I’ve also discovered that there are a lot of people out there who really love peanut butter – enough to fight for it, sign petitions against banning it, and other serious stuff. Some believe that a mere 3% of the population (which equates to approximately 12 million people I must add) should not dictate guidelines that inconvenience the rest, and that “hysterical” parents who fear for their children’s lives should just remove themselves from society to “raise them in a bubble”.

This controversy over food allergies was yet another factor I had not expected but have learned much more about in recent years. I have personally experienced the eye rolls and obvious resistance to making any special accommodations for my daughter where food is concerned. On the flip side, I have also experienced overwhelmingly thoughtful parents and teachers who have gone above and beyond to help her feel included.

So my New Year’s Resolution for 2010 (and every year after that) is to help educate and promote understanding and acceptance of people living on both sides of the issue without judgment or frustration. Because before Mollie’s diagnosis, I was one of those people that just didn’t “get it”. I never gave a second thought to the kind of candy I purchased for Halloween trick-or-treaters, or worried about the open bulk peanut bins at the grocery store, or paid attention to which utensils I used to prepare or serve a meal.

And while I concede that some parents can be a little overbearing about their child’s food allergies (myself included), I have to ask, can we really blame them? If you’ve ever seen your own child swell up beyond recognition or struggle to breathe because a small bite of food, I don’t think you would. I sincerely believe there’s a happy medium out there and I’m on a mission to find it.

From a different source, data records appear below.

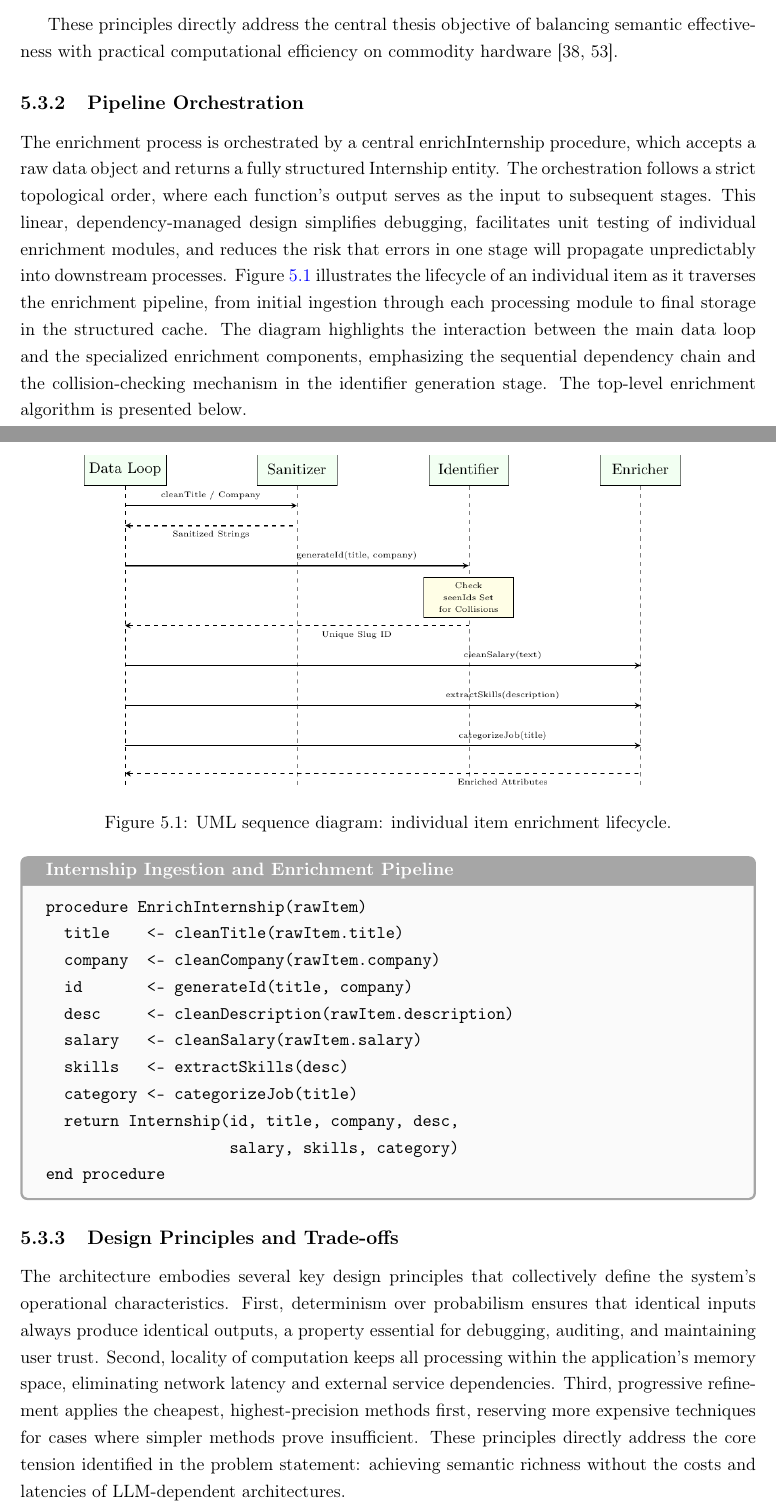
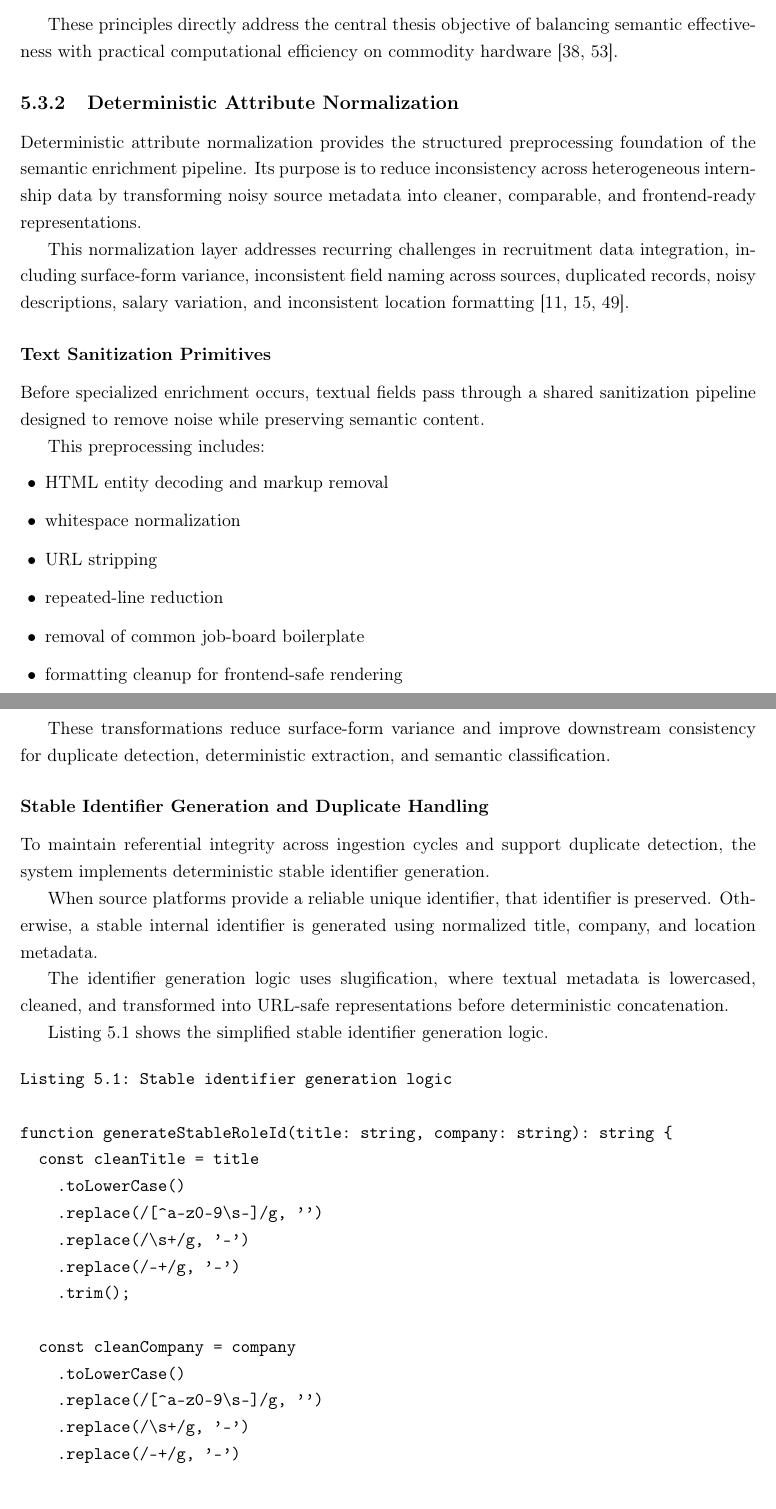
Before and after one commit to muadhbelkacem/c31, a LaTeX thesis (thesis.tex, which reads chapters/chapter5.tex): two parts of pages 59 and 60 of 91 before the commit and two parts of pages 59 and 60 of 92 after it, joined at a grey line, cut so that both start at the same text. Compiled offline with pdfLaTeX.

```diff
--- a/chapters/chapter5.tex
+++ b/chapters/chapter5.tex
@@ -255,32 +255,58 @@
 
 These principles directly address the central thesis objective of balancing semantic effectiveness with practical computational efficiency on commodity hardware [38, 53].
 
-\subsection{Pipeline Orchestration}
-The enrichment process is orchestrated by a central enrichInternship procedure, which accepts a raw data object and returns a fully structured Internship entity. The orchestration follows a strict topological order, where each function's output serves as the input to subsequent stages. This linear, dependency-managed design simplifies debugging, facilitates unit testing of individual enrichment modules, and reduces the risk that errors in one stage will propagate unpredictably into downstream processes. Figure~\ref{fig:enrichment-lifecycle} illustrates the lifecycle of an individual item as it traverses the enrichment pipeline, from initial ingestion through each processing module to final storage in the structured cache. The diagram highlights the interaction between the main data loop and the specialized enrichment components, emphasizing the sequential dependency chain and the collision-checking mechanism in the identifier generation stage. The top-level enrichment algorithm is presented below.
+\subsection{Deterministic Attribute Normalization}
 
+Deterministic attribute normalization provides the structured preprocessing foundation of the semantic enrichment pipeline. Its purpose is to reduce inconsistency across heterogeneous internship data by transforming noisy source metadata into cleaner, comparable, and frontend-ready representations.
 
-\begin{figure}[H]
-\centering
-\includegraphics[width=0.90\textwidth]{figures/fig_enrichment_lifecycle.png}
-\caption{UML sequence diagram: individual item enrichment lifecycle.}\label{fig:enrichment-lifecycle}
-\end{figure}
+This normalization layer addresses recurring challenges in recruitment data integration, including surface-form variance, inconsistent field naming across sources, duplicated records, noisy descriptions, salary variation, and inconsistent location formatting [11, 15, 49].
 
+\subsubsection{Text Sanitization Primitives}
 
-\begin{algorithmbox}[Internship Ingestion and Enrichment Pipeline]
+Before specialized enrichment occurs, textual fields pass through a shared sanitization pipeline designed to remove noise while preserving semantic content.
+
+This preprocessing includes:
+
+\begin{itemize}[leftmargin=1.4em,itemsep=0.25em,topsep=0.25em]
+    \item HTML entity decoding and markup removal
+    \item whitespace normalization
+    \item URL stripping
+    \item repeated-line reduction
+    \item removal of common job-board boilerplate
+    \item formatting cleanup for frontend-safe rendering
+\end{itemize}
+
+These transformations reduce surface-form variance and improve downstream consistency for duplicate detection, deterministic extraction, and semantic classification.
+
+\subsubsection{Stable Identifier Generation and Duplicate Handling}
+
+To maintain referential integrity across ingestion cycles and support duplicate detection, the system implements deterministic stable identifier generation.
+
+When source platforms provide a reliable unique identifier, that identifier is preserved. Otherwise, a stable internal identifier is generated using normalized title, company, and location metadata.
+
+The identifier generation logic uses slugification, where textual metadata is lowercased, cleaned, and transformed into URL-safe representations before deterministic concatenation.
+
+Listing 5.1 shows the simplified stable identifier generation logic.
+
 \begin{verbatim}
-procedure EnrichInternship(rawItem)
-  title    <- cleanTitle(rawItem.title)
-  company  <- cleanCompany(rawItem.company)
-  id       <- generateId(title, company)
-  desc     <- cleanDescription(rawItem.description)
-  salary   <- cleanSalary(rawItem.salary)
-  skills   <- extractSkills(desc)
-  category <- categorizeJob(title)
-  return Internship(id, title, company, desc,
-                    salary, skills, category)
-end procedure
+Listing 5.1: Stable identifier generation logic
+
+function generateStableRoleId(title: string, company: string): string {
+  const cleanTitle = title
+    .toLowerCase()
+    .replace(/[^a-z0-9\s-]/g, '')
+    .replace(/\s+/g, '-')
+    .replace(/-+/g, '-')
+    .trim();
+
+  const cleanCompany = company
+    .toLowerCase()
+    .replace(/[^a-z0-9\s-]/g, '')
+    .replace(/\s+/g, '-')
+    .replace(/-+/g, '-')
+    .trim();
+
+  return `${cleanTitle}-${cleanCompany}`;
+}
 \end{verbatim}
-\end{algorithmbox}
 
-\subsection{Design Principles and Trade-offs}
-The architecture embodies several key design principles that collectively define the system's operational characteristics. First, determinism over probabilism ensures that identical inputs always produce identical outputs, a property essential for debugging, auditing, and maintaining user trust. Second, locality of computation keeps all processing within the application's memory space, eliminating network latency and external service dependencies. Third, progressive refinement applies the cheapest, highest-precision methods first, reserving more expensive techniques for cases where simpler methods prove insufficient. These principles directly address the core tension identified in the problem statement: achieving semantic richness without the costs and latencies of LLM-dependent architectures.
@@ -289,0 +327 @@
+Listing 5.2: Collision handling logic
```
Also changed, not shown: chapters/chapter5.tex (110 more changed lines).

Isn’t it Oprah that says “When you know better, you do better?” I love Oprah! And I truly do want to do better for all the little buggers who are out there living with food allergies. So I’m gonna try. Because as much as I used to love to eat peanut butter sandwiches myself, I obviously love my daughter a whole lot more. Is there really a comparison?